The use of bows and arrows as weapons, as well as spears, probably contributed crucially to the expansion of humans beyond Africa around 60 years ago. They spread across Asia and into Europe, displacing Neanderthals.
Only in Africa
As I explain in my book, it was the specific abundance of medium and large grazers in fertile savannahs, concentrated near waterholes during the dry season, that enabled the evolutionary transformation of an ape relatively puny into a feared hunter in Africa.
The high interior plateau of Africa generated seasonal drought which limited plant growth in the eastern and southern regions. The soils of volcanic origin, which were widespread, were fertile enough to support the propagation of medium-sized weanlings adapted to the efficient digestion of dry grass.
These particularly abundant herbivores crowded around remnant waterholes, providing enough leftover flesh and marrow to make scavenging a reliable means of overcoming shortages of edible plant parts during the dry season. The increased reliance on meat to supplement a plant-based diet has resulted in social coordination between male hunters and female gatherers, which has fostered advances in communication and tool technology, supported by expansion of cranial capacity.
If Africa had remained largely low lying and nutrient leached like most of South America and Australia, this would not have been possible.
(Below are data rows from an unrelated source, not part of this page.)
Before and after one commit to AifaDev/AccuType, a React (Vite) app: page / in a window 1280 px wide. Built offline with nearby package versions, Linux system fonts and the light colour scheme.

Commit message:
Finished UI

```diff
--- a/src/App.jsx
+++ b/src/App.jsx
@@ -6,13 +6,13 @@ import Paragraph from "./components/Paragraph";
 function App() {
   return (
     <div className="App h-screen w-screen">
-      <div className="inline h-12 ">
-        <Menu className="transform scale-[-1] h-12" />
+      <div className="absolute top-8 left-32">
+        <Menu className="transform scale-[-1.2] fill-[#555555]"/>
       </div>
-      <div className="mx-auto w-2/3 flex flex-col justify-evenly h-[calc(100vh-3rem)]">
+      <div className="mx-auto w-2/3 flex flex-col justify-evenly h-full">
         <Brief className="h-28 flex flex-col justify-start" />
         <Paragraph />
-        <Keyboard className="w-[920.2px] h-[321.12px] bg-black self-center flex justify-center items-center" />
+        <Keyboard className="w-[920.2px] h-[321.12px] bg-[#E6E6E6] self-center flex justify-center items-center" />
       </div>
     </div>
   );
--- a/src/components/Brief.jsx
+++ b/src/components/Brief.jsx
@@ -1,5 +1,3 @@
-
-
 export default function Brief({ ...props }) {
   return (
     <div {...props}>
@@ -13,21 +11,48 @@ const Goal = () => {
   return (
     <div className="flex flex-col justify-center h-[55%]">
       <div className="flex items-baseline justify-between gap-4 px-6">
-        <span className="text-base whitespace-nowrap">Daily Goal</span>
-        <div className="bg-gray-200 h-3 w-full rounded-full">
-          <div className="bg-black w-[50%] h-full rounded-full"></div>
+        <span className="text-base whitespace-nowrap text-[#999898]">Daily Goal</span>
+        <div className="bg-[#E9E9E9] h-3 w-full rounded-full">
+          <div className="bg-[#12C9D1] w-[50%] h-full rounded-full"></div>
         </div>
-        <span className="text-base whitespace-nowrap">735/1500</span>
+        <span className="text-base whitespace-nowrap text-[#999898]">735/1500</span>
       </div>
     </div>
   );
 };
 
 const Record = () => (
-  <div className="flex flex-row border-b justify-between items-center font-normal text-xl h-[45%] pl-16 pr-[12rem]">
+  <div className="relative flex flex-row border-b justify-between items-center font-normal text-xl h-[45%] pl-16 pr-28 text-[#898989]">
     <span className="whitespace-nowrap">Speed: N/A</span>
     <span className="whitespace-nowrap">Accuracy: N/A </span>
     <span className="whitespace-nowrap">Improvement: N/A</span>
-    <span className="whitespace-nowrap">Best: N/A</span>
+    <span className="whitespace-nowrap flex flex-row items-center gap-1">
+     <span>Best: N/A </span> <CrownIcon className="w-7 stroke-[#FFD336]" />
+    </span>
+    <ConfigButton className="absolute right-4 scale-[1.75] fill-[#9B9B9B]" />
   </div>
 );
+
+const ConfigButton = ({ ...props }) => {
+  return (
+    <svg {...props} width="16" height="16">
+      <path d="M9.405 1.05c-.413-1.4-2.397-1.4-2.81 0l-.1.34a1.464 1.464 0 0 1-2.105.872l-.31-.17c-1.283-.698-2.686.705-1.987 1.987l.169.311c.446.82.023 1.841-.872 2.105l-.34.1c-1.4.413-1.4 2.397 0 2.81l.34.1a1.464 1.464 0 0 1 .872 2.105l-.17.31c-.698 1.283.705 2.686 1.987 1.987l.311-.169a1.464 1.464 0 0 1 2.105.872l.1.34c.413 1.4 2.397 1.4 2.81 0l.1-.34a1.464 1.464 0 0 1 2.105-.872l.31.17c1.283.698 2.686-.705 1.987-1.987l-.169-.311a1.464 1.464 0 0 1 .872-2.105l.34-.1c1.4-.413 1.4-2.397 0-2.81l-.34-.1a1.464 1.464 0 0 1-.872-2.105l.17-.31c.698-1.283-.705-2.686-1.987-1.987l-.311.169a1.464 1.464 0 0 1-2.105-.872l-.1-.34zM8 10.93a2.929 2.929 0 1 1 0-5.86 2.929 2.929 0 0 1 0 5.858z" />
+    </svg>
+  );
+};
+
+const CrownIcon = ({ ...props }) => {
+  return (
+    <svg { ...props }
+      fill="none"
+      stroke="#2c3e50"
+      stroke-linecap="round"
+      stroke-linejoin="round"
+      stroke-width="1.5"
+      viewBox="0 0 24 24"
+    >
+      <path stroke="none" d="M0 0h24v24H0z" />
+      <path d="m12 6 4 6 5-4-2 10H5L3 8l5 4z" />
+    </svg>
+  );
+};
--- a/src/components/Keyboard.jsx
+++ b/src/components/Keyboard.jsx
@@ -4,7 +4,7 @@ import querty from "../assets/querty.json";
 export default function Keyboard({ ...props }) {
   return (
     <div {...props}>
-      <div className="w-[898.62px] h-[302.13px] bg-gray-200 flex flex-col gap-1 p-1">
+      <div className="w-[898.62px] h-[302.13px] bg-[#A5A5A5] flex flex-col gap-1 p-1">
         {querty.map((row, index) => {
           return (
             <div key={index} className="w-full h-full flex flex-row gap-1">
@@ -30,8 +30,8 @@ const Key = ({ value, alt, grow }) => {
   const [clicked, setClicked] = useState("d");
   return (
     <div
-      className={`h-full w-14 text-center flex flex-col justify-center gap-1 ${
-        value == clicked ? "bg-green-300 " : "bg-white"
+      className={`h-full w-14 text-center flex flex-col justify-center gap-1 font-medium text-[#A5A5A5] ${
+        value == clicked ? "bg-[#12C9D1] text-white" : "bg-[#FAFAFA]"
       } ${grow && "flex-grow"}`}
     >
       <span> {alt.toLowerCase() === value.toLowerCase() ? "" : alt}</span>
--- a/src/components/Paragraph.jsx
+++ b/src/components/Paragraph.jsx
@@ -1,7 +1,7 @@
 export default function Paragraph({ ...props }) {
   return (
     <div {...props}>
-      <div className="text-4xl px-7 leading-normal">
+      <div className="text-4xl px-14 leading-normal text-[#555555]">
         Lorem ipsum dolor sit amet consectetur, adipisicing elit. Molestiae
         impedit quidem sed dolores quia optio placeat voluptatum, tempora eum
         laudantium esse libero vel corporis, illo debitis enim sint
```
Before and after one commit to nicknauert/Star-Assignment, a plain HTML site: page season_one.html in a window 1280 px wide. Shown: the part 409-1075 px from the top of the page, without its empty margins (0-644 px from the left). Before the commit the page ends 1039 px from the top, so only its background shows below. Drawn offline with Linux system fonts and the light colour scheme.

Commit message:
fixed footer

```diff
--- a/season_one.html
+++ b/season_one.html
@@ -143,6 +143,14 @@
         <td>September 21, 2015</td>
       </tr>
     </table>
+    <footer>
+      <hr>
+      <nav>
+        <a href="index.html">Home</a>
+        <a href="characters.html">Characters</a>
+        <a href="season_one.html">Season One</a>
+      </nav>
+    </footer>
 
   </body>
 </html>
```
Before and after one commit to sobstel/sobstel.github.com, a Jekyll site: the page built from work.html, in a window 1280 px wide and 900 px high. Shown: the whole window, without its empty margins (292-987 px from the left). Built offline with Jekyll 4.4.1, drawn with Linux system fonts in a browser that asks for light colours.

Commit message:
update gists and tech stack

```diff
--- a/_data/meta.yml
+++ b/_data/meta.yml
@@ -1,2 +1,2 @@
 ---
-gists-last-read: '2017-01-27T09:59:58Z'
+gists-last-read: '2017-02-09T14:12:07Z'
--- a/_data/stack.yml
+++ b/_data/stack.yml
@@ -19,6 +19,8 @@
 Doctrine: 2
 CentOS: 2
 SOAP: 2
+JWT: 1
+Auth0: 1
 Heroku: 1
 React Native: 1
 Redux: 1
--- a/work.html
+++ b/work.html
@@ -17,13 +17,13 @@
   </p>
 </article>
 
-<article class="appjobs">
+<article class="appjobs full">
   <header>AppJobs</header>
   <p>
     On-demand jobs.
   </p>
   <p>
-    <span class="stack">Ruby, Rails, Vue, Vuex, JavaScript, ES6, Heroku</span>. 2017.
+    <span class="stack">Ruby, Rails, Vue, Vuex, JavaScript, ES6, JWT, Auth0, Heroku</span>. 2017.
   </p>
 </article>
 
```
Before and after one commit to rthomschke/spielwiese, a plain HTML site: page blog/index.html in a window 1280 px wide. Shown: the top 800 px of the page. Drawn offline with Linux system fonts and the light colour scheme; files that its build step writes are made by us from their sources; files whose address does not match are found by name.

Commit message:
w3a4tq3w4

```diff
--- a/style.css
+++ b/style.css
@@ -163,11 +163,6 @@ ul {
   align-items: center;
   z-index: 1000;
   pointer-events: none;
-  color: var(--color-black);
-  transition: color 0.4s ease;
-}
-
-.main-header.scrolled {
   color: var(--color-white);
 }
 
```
Africa's mobile herbivores, such as the wildebeest, are currently hunted of their sanctuaries through the expansion of human settlements. These animals represent a world cultural heritage, having played an essential role in our evolutionary origins. We must ensure that there is enough space left in Africa to allow their survival despite the expansion of human populations.